• ASSIGNMENT: Reproduce verbatim the lines of the material below, starting at the line with "-->|:Md / :MdLocal / :MdUpload| B[Lua plugin]" and ending at the line with "E[mmdc official Mermaid]", both inclusive; skip the rest.

• • • • •

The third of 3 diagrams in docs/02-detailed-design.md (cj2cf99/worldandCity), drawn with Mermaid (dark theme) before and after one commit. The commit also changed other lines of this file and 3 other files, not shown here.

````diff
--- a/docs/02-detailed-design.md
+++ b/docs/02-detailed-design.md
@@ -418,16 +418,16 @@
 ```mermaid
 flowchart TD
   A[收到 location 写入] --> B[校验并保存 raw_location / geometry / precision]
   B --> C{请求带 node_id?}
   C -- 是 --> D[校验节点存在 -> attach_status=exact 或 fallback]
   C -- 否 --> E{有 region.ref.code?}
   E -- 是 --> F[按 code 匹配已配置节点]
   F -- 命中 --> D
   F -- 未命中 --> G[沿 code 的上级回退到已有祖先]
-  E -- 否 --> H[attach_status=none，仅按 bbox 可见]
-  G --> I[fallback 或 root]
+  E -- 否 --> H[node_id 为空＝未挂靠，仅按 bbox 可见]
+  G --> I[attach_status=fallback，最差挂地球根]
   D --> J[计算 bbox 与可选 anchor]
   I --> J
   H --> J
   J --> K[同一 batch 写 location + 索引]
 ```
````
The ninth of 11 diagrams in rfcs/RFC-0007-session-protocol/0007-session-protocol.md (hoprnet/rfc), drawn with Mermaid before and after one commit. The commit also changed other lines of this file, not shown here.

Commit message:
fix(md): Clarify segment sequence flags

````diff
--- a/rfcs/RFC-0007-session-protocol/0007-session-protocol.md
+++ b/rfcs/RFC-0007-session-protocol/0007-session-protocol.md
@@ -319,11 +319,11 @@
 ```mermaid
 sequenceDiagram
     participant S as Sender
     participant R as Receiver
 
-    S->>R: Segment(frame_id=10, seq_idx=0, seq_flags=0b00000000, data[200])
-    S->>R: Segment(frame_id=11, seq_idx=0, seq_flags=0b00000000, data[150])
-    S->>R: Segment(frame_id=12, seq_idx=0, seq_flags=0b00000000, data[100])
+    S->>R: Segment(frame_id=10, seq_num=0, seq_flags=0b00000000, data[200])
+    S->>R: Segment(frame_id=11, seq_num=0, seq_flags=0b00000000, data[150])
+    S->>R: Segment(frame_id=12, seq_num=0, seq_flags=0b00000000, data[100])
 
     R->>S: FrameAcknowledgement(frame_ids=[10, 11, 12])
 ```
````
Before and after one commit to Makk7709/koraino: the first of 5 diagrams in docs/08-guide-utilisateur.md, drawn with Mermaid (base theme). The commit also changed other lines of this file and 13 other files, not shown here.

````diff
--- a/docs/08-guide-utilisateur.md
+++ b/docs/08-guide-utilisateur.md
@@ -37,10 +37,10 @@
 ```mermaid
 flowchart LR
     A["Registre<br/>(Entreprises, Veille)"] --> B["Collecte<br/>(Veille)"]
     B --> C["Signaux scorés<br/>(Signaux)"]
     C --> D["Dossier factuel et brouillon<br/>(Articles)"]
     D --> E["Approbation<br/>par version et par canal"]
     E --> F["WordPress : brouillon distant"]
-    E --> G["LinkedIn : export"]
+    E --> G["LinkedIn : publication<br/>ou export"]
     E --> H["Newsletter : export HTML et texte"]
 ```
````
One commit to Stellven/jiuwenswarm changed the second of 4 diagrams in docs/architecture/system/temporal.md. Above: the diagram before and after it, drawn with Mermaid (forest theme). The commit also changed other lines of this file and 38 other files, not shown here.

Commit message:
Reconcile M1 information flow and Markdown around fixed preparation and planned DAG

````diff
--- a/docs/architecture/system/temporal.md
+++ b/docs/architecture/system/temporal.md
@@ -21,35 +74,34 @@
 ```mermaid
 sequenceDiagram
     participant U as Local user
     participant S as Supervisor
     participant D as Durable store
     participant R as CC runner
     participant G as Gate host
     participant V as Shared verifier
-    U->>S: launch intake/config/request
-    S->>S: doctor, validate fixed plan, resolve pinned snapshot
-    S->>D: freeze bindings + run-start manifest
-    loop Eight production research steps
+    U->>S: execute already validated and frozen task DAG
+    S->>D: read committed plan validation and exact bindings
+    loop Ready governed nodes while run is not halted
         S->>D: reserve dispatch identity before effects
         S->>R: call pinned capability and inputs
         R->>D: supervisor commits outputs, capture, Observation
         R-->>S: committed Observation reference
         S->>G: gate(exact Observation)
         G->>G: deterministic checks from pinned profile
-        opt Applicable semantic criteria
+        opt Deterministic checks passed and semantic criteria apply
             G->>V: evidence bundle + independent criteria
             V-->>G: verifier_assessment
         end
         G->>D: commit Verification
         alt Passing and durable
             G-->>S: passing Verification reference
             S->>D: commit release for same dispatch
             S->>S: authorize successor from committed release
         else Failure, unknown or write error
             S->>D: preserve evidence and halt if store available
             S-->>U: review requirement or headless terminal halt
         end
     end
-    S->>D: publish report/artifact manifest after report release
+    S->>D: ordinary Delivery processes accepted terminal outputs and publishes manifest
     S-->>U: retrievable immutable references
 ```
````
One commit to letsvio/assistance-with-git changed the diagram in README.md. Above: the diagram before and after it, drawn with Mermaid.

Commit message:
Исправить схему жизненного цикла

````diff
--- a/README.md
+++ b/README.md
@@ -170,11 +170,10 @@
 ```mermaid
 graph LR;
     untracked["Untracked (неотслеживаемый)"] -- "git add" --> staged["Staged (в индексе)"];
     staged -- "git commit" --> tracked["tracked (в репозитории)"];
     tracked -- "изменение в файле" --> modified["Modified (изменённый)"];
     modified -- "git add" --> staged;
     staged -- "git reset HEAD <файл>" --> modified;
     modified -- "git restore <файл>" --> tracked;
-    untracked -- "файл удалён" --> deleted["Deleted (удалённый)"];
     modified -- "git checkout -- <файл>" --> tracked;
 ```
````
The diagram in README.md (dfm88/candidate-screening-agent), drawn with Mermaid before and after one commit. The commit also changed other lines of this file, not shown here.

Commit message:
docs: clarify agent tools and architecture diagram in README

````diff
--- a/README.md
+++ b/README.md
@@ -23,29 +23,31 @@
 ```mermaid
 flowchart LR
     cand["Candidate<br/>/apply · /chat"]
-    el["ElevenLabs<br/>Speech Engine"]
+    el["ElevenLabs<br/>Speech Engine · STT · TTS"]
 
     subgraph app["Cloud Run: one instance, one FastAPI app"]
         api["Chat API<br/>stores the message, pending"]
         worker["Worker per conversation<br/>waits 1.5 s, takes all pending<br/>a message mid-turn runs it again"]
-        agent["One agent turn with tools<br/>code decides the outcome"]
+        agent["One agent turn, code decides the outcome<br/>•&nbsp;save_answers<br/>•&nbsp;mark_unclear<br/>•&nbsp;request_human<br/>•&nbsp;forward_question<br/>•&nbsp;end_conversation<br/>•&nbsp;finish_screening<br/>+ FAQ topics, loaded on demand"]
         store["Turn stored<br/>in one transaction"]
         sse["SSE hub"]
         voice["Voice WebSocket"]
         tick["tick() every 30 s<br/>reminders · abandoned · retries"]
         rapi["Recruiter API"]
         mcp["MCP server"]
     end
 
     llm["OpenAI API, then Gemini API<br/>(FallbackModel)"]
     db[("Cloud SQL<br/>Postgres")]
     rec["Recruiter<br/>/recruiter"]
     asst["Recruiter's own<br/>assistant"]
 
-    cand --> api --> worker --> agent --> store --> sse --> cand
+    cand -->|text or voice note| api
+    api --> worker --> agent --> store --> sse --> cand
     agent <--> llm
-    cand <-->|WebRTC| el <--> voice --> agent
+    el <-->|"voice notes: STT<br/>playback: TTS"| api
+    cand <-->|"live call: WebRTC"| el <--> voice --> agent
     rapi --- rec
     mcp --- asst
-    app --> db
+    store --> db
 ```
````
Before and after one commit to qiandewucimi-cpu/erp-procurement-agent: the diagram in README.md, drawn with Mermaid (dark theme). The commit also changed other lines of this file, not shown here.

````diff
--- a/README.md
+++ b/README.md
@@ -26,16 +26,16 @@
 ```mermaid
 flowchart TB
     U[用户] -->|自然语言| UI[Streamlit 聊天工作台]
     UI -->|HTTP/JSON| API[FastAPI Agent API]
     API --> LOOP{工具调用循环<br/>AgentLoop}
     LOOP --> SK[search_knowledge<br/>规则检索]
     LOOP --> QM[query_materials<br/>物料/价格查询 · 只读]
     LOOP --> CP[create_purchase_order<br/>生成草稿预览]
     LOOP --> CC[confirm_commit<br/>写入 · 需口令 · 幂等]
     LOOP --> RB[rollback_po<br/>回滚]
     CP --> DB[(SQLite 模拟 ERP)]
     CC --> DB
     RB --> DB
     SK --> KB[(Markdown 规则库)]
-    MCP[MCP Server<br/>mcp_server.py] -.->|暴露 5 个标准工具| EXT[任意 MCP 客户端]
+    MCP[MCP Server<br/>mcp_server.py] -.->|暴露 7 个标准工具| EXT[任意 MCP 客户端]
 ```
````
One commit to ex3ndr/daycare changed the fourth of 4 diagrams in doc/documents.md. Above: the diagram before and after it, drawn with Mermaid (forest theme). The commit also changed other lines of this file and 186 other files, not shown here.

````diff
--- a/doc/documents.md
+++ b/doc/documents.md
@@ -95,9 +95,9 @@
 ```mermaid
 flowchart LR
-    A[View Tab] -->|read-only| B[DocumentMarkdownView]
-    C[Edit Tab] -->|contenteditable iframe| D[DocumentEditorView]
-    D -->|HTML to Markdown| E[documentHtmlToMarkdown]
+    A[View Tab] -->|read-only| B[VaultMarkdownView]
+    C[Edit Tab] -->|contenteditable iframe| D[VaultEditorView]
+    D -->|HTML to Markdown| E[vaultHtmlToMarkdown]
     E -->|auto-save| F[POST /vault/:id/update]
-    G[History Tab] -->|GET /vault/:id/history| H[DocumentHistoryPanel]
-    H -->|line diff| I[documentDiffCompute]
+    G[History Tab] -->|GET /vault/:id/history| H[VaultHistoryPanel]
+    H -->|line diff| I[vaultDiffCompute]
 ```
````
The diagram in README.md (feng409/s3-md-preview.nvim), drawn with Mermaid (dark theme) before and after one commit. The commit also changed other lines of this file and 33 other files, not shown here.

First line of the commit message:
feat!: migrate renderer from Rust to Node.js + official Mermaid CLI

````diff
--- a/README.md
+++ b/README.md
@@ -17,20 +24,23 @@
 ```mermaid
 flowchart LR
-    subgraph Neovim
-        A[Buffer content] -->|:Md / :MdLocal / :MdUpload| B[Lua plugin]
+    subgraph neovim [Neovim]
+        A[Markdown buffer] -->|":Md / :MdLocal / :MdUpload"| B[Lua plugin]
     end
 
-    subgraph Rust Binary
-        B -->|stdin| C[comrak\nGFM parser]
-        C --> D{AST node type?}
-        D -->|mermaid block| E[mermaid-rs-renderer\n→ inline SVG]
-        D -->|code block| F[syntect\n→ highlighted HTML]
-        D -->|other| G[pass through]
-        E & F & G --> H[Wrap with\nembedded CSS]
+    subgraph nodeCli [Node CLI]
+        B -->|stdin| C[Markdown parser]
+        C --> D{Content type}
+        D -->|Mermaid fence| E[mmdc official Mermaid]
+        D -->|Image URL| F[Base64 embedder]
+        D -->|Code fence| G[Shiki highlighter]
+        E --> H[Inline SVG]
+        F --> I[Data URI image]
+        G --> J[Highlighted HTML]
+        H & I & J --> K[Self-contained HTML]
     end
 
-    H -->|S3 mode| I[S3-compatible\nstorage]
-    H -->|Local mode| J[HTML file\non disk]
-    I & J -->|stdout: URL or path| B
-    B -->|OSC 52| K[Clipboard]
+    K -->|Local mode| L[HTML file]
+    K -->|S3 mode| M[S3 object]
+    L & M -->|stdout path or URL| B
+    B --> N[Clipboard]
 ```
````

• • • • •

• RESULT FOR THIS EXERCISE:
-        A[Buffer content] -->|:Md / :MdLocal / :MdUpload| B[Lua plugin]
+    subgraph neovim [Neovim]
+        A[Markdown buffer] -->|":Md / :MdLocal / :MdUpload"| B[Lua plugin]
     end
 
-    subgraph Rust Binary
-        B -->|stdin| C[comrak\nGFM parser]
-        C --> D{AST node type?}
-        D -->|mermaid block| E[mermaid-rs-renderer\n→ inline SVG]
-        D -->|code block| F[syntect\n→ highlighted HTML]
-        D -->|other| G[pass through]
-        E & F & G --> H[Wrap with\nembedded CSS]
+    subgraph nodeCli [Node CLI]
+        B -->|stdin| C[Markdown parser]
+        C --> D{Content type}
+        D -->|Mermaid fence| E[mmdc official Mermaid]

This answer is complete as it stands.